**Your task**:
In how many lines of the records does "docs" appear? Answer with one number.

**Material supplied**:
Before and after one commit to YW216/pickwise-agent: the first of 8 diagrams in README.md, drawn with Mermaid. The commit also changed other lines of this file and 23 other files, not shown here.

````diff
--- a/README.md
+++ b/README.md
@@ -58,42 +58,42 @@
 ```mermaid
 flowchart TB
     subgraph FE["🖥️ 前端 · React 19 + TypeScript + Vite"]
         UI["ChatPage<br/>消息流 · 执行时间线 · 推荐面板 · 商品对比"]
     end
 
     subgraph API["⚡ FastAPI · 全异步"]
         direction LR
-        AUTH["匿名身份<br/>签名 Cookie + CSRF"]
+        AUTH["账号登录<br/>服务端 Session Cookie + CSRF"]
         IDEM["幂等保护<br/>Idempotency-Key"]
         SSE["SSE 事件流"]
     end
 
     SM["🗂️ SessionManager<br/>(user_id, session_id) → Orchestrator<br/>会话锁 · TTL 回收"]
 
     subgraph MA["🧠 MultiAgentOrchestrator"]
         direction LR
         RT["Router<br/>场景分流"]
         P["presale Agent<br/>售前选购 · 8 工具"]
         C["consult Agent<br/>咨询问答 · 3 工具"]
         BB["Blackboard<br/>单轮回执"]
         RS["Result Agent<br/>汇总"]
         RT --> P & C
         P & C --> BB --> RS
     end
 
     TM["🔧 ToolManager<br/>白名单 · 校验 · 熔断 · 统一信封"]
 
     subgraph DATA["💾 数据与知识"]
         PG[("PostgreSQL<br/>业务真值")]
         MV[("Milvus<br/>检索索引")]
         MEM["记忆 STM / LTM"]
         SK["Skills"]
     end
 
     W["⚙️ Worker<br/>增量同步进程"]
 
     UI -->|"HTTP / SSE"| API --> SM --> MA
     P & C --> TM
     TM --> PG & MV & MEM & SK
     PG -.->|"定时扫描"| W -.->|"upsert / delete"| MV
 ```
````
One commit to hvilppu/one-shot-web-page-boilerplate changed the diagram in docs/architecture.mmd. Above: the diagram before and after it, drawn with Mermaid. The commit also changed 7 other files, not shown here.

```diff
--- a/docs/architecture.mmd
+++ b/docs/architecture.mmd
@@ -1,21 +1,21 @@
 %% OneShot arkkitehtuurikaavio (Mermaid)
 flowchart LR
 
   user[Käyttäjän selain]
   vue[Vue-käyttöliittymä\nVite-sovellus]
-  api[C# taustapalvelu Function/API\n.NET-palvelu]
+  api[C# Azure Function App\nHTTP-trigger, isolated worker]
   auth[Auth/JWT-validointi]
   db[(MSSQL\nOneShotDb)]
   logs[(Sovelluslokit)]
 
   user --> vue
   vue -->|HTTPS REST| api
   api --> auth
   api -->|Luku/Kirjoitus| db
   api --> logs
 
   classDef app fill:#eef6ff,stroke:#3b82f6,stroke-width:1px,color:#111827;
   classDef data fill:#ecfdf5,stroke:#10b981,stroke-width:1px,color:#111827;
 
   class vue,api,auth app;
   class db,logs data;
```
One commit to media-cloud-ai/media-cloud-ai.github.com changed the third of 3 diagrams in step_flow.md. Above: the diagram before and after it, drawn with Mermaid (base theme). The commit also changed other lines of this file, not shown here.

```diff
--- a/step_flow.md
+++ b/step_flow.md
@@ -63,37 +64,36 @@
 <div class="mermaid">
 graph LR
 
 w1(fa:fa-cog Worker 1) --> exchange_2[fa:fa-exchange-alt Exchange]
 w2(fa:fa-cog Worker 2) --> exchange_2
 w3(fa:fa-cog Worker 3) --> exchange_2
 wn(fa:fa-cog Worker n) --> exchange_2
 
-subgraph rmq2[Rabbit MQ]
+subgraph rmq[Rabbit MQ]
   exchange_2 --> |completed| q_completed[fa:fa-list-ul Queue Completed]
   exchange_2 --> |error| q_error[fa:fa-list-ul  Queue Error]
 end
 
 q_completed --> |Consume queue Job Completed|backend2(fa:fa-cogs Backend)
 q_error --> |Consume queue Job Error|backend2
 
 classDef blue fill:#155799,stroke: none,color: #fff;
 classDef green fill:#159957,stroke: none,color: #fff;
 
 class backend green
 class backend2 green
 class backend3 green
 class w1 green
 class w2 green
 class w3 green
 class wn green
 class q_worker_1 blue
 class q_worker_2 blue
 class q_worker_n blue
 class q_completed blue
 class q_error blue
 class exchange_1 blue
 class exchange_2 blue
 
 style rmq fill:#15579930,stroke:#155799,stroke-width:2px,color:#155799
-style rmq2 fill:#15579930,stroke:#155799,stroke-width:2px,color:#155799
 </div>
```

**Reply to the task**:
3